I also believe in our right to choose what we want to watch. If you really don’t want to see a remake of your favourite film, just don’t watch it. (Hence why I have never seen Matthijs van Heijningen’s 2011 remake of The Thing).
However, I do have a problem with the disturbing trend of whitewashing in cinema. As a lover of all film, I want to visit different places and experience different people's lives and cultures - that’s why I love world cinema.
As a result, I can understand the controversy surrounding Adam Wingard’s crime horror, Death Note. This adaptation of the Japanese manga series (written by Tsugumi Ohba and illustrated by Takeshi Obata) takes the story out of Japan and onto the streets of Seattle.
Now, full disclosure, I have not read Death Note and so, bearing the above caveats in mind, decided to set the controversy aside and write this review based on my experience of the film alone.
Death Note is based on a fascinating and intriguing premise. What if you could rid the world of all its evil people? Would you? Could you retain your own morality with this power? Just how long would it take before you, yourself, became evil?
Sadly, despite its potential, Wingard fails to translate Death Note’s interesting premise into even a halfway gripping thriller. He struggles with the pace of his storytelling - racing ahead when he should, in fact, stop and develop his story and its (sadly two-dimensional) characters.
The film’s tone is also frustrating - unable to balance Light’s high school angst with his darker role as an avenging angel. In addition, Death Note features an unconvincing teen romance between Light and Margaret Qualley. What happens between them later in the film is desperately unearned and feels more than a little ludicrous.
While Death Note does show occasional flashes of interest (both narratively and stylistically), it is unable to make us care about its characters or convey the compelling moral battle at the heart of its story. And that feels like a missed opportunity.
Have you seen Death Note?

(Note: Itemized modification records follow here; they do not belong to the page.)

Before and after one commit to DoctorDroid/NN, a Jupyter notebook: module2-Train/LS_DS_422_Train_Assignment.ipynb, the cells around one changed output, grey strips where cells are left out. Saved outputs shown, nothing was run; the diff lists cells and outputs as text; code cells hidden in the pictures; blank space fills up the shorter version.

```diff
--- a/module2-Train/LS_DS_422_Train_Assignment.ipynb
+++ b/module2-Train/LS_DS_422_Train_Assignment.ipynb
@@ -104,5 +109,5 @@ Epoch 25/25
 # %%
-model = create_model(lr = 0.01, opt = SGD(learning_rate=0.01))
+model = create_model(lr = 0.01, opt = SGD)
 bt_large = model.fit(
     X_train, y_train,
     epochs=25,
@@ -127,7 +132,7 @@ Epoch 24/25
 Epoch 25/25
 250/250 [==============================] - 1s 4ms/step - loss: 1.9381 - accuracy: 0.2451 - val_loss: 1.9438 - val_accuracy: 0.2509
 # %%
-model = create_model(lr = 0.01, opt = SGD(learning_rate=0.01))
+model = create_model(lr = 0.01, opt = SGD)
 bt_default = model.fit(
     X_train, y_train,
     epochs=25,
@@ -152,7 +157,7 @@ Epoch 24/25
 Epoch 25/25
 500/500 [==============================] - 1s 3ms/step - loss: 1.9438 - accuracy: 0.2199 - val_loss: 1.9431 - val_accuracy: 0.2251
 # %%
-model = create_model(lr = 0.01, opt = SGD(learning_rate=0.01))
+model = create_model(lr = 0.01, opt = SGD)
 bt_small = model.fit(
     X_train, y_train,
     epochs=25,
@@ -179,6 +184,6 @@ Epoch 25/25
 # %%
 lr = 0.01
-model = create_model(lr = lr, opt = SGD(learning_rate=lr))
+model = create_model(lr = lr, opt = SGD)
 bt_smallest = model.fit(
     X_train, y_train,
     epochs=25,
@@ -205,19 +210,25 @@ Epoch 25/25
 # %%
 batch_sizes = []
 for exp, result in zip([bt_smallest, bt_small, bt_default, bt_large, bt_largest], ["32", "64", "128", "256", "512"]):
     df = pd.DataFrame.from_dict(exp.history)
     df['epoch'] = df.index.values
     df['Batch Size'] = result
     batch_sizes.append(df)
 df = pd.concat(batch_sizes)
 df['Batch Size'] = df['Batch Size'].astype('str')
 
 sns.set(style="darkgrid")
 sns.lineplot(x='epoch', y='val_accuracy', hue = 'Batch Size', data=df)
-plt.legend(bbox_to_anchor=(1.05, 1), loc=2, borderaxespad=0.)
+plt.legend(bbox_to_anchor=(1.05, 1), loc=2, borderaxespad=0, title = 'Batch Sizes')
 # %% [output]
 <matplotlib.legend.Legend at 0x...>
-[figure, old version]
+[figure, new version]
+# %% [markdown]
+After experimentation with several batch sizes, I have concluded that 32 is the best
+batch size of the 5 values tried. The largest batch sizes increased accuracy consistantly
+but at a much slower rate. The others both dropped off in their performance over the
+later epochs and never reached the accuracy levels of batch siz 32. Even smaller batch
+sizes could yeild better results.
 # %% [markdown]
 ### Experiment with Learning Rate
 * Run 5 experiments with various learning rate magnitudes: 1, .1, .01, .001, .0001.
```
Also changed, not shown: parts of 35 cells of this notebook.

If you have, what did you think of this Netflix film? Let me know in the comments section below or via Facebook or Twitter (@500DaysOfFilm).